        “Alternatively, the process of depositing [the transition metal] can be performed by means of an epitaxial deposition, in which the deposit attains a crystalline structure that is similar to the structure of the substrate, thus allowing the control of such parameters.”

        My understanding: The 10% of Li[AlH4] used by Parkhomov is [the transition metal] which because of input heat will evaporate and form small nano-clusters on to the substrate which is the Nickel micropowder grains.

        More from Piantelli patent EP2368252B1 at paragraph 0016 about what is happening next:

        “The micro/nanometric clusters structure is a requirement for producing H- ions and for the above cited orbital and nuclear capture processes.”

        If Nickel grain size matters, why is Parkhomov so successful with the described variance? The goal is to form NAE:s which is much smaller than the Nickel grains.

        But I have another question: Where are H-atoms coming from? Is it evaporated from the Li[AlH4] because I can’t find anything about adding H2-gas in the descriptions from Parkhomov.

        I recommend reading Piantellis patent, he covers a lot of ground, and to my understanding he include the inner workings of the E-Cat as described above. If so Rossi/IH must have something even better to get IP protection.

        • Andreas Moraitis

          It could well be that both the properties of the nickel grains and the lithium drops are important. Maybe it will take decades of research until we know exactly how it works.

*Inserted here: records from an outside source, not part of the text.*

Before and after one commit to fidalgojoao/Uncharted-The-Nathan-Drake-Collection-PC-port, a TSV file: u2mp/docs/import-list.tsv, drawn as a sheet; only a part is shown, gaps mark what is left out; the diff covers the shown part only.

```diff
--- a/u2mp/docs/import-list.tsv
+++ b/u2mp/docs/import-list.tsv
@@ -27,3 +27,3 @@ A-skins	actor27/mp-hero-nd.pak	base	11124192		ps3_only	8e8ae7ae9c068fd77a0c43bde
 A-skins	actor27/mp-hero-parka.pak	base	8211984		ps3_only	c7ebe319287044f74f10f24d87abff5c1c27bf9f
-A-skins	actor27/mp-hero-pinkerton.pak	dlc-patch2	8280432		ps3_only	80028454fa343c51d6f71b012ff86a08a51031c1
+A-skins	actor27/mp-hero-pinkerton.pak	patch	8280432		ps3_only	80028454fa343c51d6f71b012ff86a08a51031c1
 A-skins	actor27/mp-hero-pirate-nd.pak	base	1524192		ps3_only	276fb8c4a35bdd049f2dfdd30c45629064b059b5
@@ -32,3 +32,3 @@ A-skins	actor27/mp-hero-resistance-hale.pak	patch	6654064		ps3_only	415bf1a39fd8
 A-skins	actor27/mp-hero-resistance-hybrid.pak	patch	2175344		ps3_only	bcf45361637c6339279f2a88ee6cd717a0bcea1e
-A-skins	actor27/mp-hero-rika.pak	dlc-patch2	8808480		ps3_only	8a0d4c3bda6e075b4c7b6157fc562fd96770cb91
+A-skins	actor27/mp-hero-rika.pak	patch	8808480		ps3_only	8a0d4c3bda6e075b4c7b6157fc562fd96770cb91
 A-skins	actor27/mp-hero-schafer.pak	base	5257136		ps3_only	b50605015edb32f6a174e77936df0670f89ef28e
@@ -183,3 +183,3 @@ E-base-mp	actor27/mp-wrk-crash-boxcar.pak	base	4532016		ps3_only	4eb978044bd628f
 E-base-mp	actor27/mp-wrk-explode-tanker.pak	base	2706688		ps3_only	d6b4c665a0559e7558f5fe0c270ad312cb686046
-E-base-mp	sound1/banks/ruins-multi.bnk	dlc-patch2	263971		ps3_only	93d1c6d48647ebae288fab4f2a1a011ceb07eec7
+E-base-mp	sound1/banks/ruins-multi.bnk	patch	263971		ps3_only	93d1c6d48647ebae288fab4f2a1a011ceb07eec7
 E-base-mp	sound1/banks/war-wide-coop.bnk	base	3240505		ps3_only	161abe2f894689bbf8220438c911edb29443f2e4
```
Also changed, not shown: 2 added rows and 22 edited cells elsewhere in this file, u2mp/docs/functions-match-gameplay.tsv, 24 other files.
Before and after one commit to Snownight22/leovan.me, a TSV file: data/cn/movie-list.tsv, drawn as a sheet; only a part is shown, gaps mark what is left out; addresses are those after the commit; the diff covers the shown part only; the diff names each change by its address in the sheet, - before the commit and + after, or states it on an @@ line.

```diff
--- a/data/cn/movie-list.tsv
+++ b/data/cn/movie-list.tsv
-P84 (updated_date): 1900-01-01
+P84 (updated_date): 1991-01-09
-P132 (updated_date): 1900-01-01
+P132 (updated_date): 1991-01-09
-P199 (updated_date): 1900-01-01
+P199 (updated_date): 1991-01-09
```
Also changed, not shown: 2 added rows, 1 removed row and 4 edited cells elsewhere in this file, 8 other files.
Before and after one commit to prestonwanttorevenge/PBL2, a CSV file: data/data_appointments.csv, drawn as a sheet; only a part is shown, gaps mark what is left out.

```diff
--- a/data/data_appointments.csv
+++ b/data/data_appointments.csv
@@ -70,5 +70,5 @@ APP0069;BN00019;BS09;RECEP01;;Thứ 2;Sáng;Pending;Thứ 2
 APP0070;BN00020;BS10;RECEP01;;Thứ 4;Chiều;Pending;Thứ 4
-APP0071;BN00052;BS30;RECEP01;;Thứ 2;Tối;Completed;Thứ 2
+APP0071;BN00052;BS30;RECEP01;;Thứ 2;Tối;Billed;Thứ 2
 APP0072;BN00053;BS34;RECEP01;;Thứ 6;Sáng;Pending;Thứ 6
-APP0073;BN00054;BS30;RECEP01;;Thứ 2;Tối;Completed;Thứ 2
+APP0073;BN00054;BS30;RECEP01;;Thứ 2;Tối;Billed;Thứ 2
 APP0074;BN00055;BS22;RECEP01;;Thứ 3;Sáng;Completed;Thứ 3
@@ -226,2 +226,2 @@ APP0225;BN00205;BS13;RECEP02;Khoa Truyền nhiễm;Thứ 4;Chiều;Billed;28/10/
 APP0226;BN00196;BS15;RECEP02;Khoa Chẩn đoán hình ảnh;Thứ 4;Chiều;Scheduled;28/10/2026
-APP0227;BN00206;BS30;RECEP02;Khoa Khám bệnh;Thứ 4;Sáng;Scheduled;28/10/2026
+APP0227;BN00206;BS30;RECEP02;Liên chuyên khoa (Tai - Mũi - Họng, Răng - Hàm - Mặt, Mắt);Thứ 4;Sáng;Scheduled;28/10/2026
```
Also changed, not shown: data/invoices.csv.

          The hydrogen results from decomposition of the LiAlH4, as described on slide 9 of the Parkhomov report.

          • Mats002

            Thanks Andreas and you might be right about the properties of the ingredients but if so why is Parkhomov successful with – as it seems – such a little effort? @Frank: Can you ask about this?

            • Bob Greenyer

              To be fair, he is an accomplished scientist and used a method of calorimetry that was honed by one of the most experienced Russian LENR researchers Yuri Bazhutov.

        • tlp

          Randell Mills has patented (or an application?) LiAlH4 + Ni as a hydrogen dissociator run at elevated temperature.

  • Mats002

    The new input from Parkhomov is so cool, it is popcorn-time again!

  • Gerard McEk

    It looks like a serious study of the material, good! Alexanders reply indicates he continues the tests, good!
    Frank, do you know if he reads ECW?

    • ecatworld

      I don’t know, but I invited him to join us hear and comment if he wanted. He says his English is not so good, so that may be a bit of a challenge.

      • Sean

        Tell him to use Google translator. Easy. Just copy from ecatworld cntrl A then paste cntl v to the google translate page. Possibly you can put a link to google translate on your web site.

        • Josh G

          Two easier translation methods: You can also just copy the URL into google translate and it will translate the page. And if you use Chrome as your browser, you can just ‘right-click’ the mouse anywhere the page you’re on and there is an option to translate.

          But adding a widget to the site for translation is a good suggestion and should be easy to implement. They are also easy to get from google translate.

      • NT

        From what he has written so far, I get the meaning and context very well – tell him to go ahead and join the group. We all make grammar mistakes and understand the problem…

  • Chris the 2nd

    was there any isotopic shift in the left overs?